▼▼▼

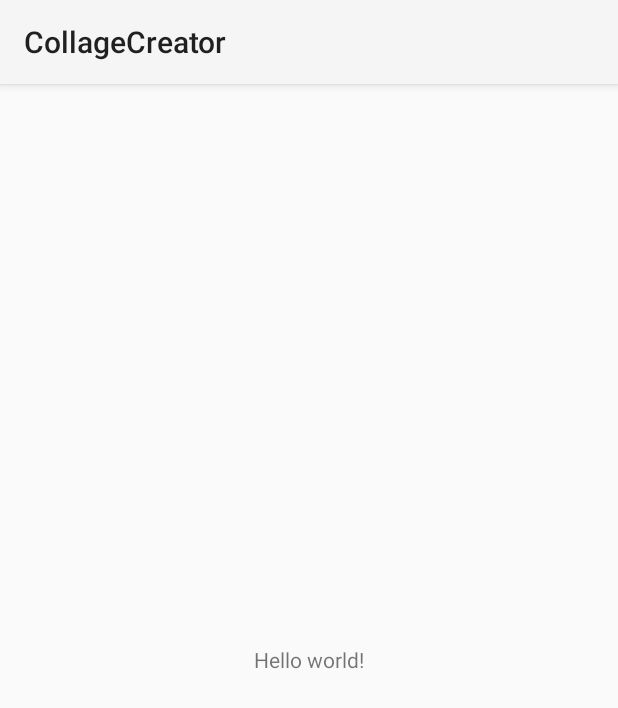
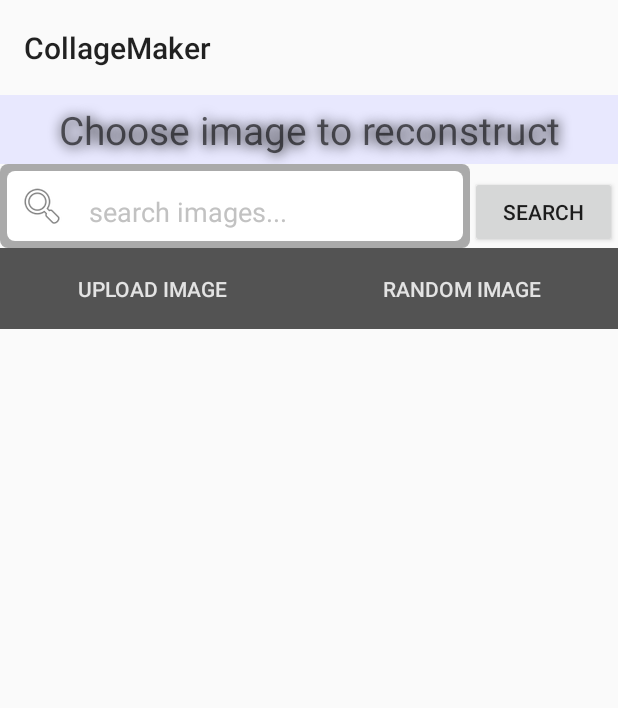
Before and after one commit to pnkrckbnd/Collagmaker, an Android app: the screen it shows after launch (MainActivity), on a phone screen of 412 x 824 dp. Shown: the top 708 px of the screen. Run offline under Robolectric (Android 15) with nearby library versions, the phone set to English and light mode, and no system bars; libraries missing offline, so code that uses them is left out: android.support.v7, com.google.api.client, com.google.api.services.

```diff
--- a/app/src/main/java/sub/q/studio/MainActivity.java
+++ b/app/src/main/java/sub/q/studio/MainActivity.java
@@ -1,14 +1,80 @@
 package sub.q.studio;
 
-import android.app.*;
+import android.content.*;
 import android.os.*;
+import android.graphics.*;
+import android.widget.*;
+import android.view.*;
+import android.support.v7.widget.RecyclerView;
+import android.support.v7.widget.Toolbar;
+import java.util.*;
+import android.view.View.*;
+import com.google.api.services.customsearch.*;
+import com.google.api.services.customsearch.model.*;
+import com.google.api.client.googleapis.services.*;
+import android.content.res.*;
+import org.apache.http.client.*;
+import android.support.v4.app.*;
+import android.support.v7.*;
+import android.support.v7.app.*;
 
-public class MainActivity extends Activity
+public class MainActivity extends AppCompatActivity
 {
+	public static final GoogleClientRequestInitializer KEY_INITIALIZER =
+	new CustomsearchRequestInitializer("collagemaker-1512357997022");
+
+	private Toolbar mActionBar;
+	private EditText imageQueryEditText;
+	private Button searchBtn;
+	private Button uploadImgBtn;
+	private Button randomImgBtn;
+
+	private Handler mHandler;
+
     @Override
-    protected void onCreate(Bundle savedInstanceState)
-    {
+    protected void onCreate(Bundle savedInstanceState){
         super.onCreate(savedInstanceState);
-        setContentView(R.layout.main);
+		setContentView(R.layout.main);
+
+		mActionBar = (Toolbar)findViewById(R.id.toolbar);
+		setSupportActionBar(mActionBar);
+
+		imageQueryEditText = (EditText)findViewById(R.id.imageQueryEditText);
+		searchBtn = (Button)findViewById(R.id.searchBtn);
+		searchBtn.setOnClickListener(new OnClickListener(){
+				@Override
+				public void onClick(View v){
+					if(v.getId() == R.id.searchBtn) {
+						searchForImages("");
+					}
+				}
+		});
+		uploadImgBtn = (Button)findViewById(R.id.uploadImgBtn);
+		randomImgBtn = (Button)findViewById(R.id.randomImgBtn);
+
+
+
+
     }
+
+
+
+
+
+	private void searchForImages(String query){
+
+		FragmentManager fm = getSupportFragmentManager();
+		FragmentTransaction ft = fm.beginTransaction();
+		if(fm.findFragmentByTag("imgViewFrag") == null) {
+			ft.add(R.id.imageViewFragmentFrame, new ImgGridFragment(this), "imgViewFrag");
+		}
+		else {
+			ft.replace(R.id.imageViewFragmentFrame, new ImgGridFragment(this), "imgViewFrag");
+			ft.addToBackStack(null);
+		}
+		ft.commit();
+
+	}
+
+
 }
--- /dev/null
+++ b/app/src/main/java/sub/q/studio/RecycleViewAdapter.java
@@ -0,0 +1,5 @@
+package sub.q.studio;
+
+public class RecycleViewAdapter
+{
+}
--- /dev/null
+++ b/app/src/main/res/drawable/bg_search.xml
@@ -0,0 +1,20 @@
+<?xml version="1.0" encoding="utf-8"?>
+<layer-list xmlns:android="http://schemas.android.com/apk/res/android">
+	<item>
+		<shape android:shape="rectangle">
+			<solid android:color="@android:color/darker_gray" />
+			<corners android:radius="5dp" />
+		</shape>
+    </item>
+
+	<item
+		android:top="5dp"
+		android:bottom="5dp"
+		android:left="5dp"
+		android:right="5dp">
+		<shape android:shape="rectangle">
+			<solid android:color="@android:color/white" />
+			<corners android:radius="5dp" />
+		</shape>
+	</item>
+</layer-list>
--- a/app/src/main/res/layout/main.xml
+++ b/app/src/main/res/layout/main.xml
@@ -1,11 +1,121 @@
-<LinearLayout xmlns:android="http://schemas.android.com/apk/res/android"
-    android:layout_width="match_parent"
-    android:layout_height="match_parent"
-    android:gravity="center">
+<?xml version="1.0" encoding="utf-8"?>
+<LinearLayout
+	xmlns:android="http://schemas.android.com/apk/res/android"
+	android:layout_height="match_parent"
+	android:layout_width="match_parent"
+	android:orientation="vertical">
 
-    <TextView
-        android:text="@string/hello_world"
-        android:layout_width="wrap_content"
-        android:layout_height="wrap_content" />
+	<android.support.v7.widget.Toolbar
+		android:layout_width="match_parent"
+		android:layout_height="63dp"
+		android:id="@+id/toolbar">
+
+
+
+	</android.support.v7.widget.Toolbar>
+
+	<LinearLayout
+		android:layout_width="wrap_content"
+		android:layout_height="wrap_content"
+		android:gravity="center_vertical|center_horizontal"
+		android:orientation="vertical">
+
+		<TextView
+			android:layout_width="match_parent"
+			android:layout_height="match_parent"
+			android:textAppearance="?android:attr/textAppearanceMedium"
+			android:layout_centerHorizontal="true"
+			android:layout_gravity="center_vertical|center_horizontal"
+			android:textSize="26sp"
+			android:padding="5dp"
+			android:text="Choose image to reconstruct"
+			android:layout_weight=".20"
+			android:background="#E7E7E7FF"
+			android:shadowColor="#000000"
+			android:gravity="center_horizontal"
+			android:shadowDx="1.0"
+			android:shadowDy="1.0"
+			android:shadowRadius="10"
+			android:alpha="1"/>
+
+		<LinearLayout
+			android:layout_height="wrap_content"
+			android:layout_width="match_parent"
+			android:orientation="horizontal">
+
+			<EditText
+				android:inputType="textAutoComplete|textLongMessage"
+				android:layout_width="wrap_content"
+				android:ems="10"
+				android:layout_height="wrap_content"
+				android:lines="1"
+				android:drawableLeft="@android:drawable/ic_menu_search"
+				android:drawablePadding="15dp"
+				android:gravity="bottom|left"
+				android:textColor="#000000"
+				android:singleLine="true"
+				android:background="@drawable/bg_search"
+				android:id="@+id/imageQueryEditText"
+				android:hint="search images..."
+				android:padding="12dp"
+				android:typeface="sans"
+				android:layout_gravity="left"
+				android:layout_weight="1.0"
+				android:textColorHint="#C2C2C2"/>
+
+			<Button
+				style="?android:attr/buttonStyleSmall"
+				android:layout_height="wrap_content"
+				android:layout_width="wrap_content"
+				android:text="Search"
+				android:layout_gravity="bottom|right"
+				android:layout_weight=".2"
+				android:id="@+id/searchBtn"/>
+
+		</LinearLayout>
+
+		<RelativeLayout
+			android:layout_height="wrap_content"
+			android:layout_width="wrap_content"
+			android:layout_gravity="center_vertical|center_horizontal">
+
+			<LinearLayout
+				android:layout_height="wrap_content"
+				android:layout_width="match_parent"
+				android:orientation="horizontal"
+				android:background="@color/text_color_black"
+				android:layout_gravity="top|center_horizontal">
+
+				<Button
+					style="?android:attr/buttonBarButtonStyle"
+					android:layout_height="wrap_content"
+					android:layout_width="wrap_content"
+					android:text="Upload Image"
+					android:layout_weight=".45"
+					android:gravity="center_vertical|center_horizontal"
+					android:textColor="@color/text_color_white"
+					android:id="@+id/uploadImgBtn"/>
+
+				<Button
+					style="?android:attr/buttonBarButtonStyle"
+					android:layout_height="wrap_content"
+					android:layout_width="wrap_content"
+					android:text="Random Image"
+					android:layout_weight=".45"
+					android:gravity="center_vertical|center_horizontal"
+					android:textColor="@color/text_color_white"
+					android:id="@+id/randomImgBtn"/>
+
+			</LinearLayout>
+
+		</RelativeLayout>
+
+	</LinearLayout>
+
+	<FrameLayout
+		android:layout_height="match_parent"
+		android:layout_width="match_parent"
+		android:id="@+id/imageViewFragmentFrame"
+		android:layout_margin="6dp"/>
 
 </LinearLayout>
--- a/app/src/main/res/values-v21/styles.xml
+++ b/app/src/main/res/values-v21/styles.xml
@@ -1,5 +1,6 @@
 <?xml version="1.0" encoding="utf-8"?>
 <resources>
-    <style name="AppTheme" parent="@android:style/Theme.Material.Light">
-	</style>
+    <style name="AppTheme" parent="Theme.AppCompat.Light.NoActionBar">
+
+		</style>
 </resources>
--- /dev/null
+++ b/app/src/main/res/values/colors.xml
@@ -0,0 +1,5 @@
+<?xml version="1.0" encoding="utf-8"?>
+<resources>
+	<color name="text_color_white">#E3E3E3</color>
+	<color name="text_color_black">#535353</color>
+</resources>
--- a/app/src/main/res/values/strings.xml
+++ b/app/src/main/res/values/strings.xml
@@ -1,7 +1,7 @@
 <?xml version="1.0" encoding="utf-8"?>
 <resources>
 
-    <string name="app_name">CollageCreator</string>
+    <string name="app_name">CollageMaker</string>
     <string name="hello_world">Hello world!</string>
-
+	<string name="img_search_url">https://cse.google.com/cse/publicurl?cx=000844249946303600609:6stc_7z-cws</string>
 </resources>
--- a/app/src/main/res/values/styles.xml
+++ b/app/src/main/res/values/styles.xml
@@ -1,5 +1,6 @@
 <?xml version="1.0" encoding="utf-8"?>
 <resources>
-    <style name="AppTheme" parent="@android:style/Theme.Holo.Light">
-	</style>
+    <style name="AppTheme" parent="Theme.AppCompat.Light">
+		<item name="windowActionBar">false</item>
+		</style>
 </resources>
--- a/build.gradle
+++ b/build.gradle
@@ -15,5 +15,6 @@ buildscript {
 allprojects {
     repositories {
         jcenter()
+		mavenCentral()
     }
 }
```
Also changed, not shown: app/build.gradle (+19 -3 lines), app/src/main/java/sub/q/studio/ImgGridFragment.java (added, +43 -0 lines), app/src/main/res/layout/fragment_image_gridview.xml (added, +19 -0 lines), app/src/main/res/layout/image_thumb_view.xml (added, +33 -0 lines), app/libs/google-api-client-android-1.23.0.jar (added), app/libs/google-http-client-android-1.23.0.jar (added), app/src/main/res/drawable/image_1.png (added), 2 other files.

▲▲▲

The lines to return are those with the string "name" in them; copy each from the entries above.

Task solution -
-    <style name="AppTheme" parent="@android:style/Theme.Material.Light">
+    <style name="AppTheme" parent="Theme.AppCompat.Light.NoActionBar">
+	<color name="text_color_white">#E3E3E3</color>
+	<color name="text_color_black">#535353</color>
-    <string name="app_name">CollageCreator</string>
+    <string name="app_name">CollageMaker</string>
     <string name="hello_world">Hello world!</string>
+	<string name="img_search_url">https://cse.google.com/cse/publicurl?cx=000844249946303600609:6stc_7z-cws</string>
-    <style name="AppTheme" parent="@android:style/Theme.Holo.Light">
+    <style name="AppTheme" parent="Theme.AppCompat.Light">
+		<item name="windowActionBar">false</item>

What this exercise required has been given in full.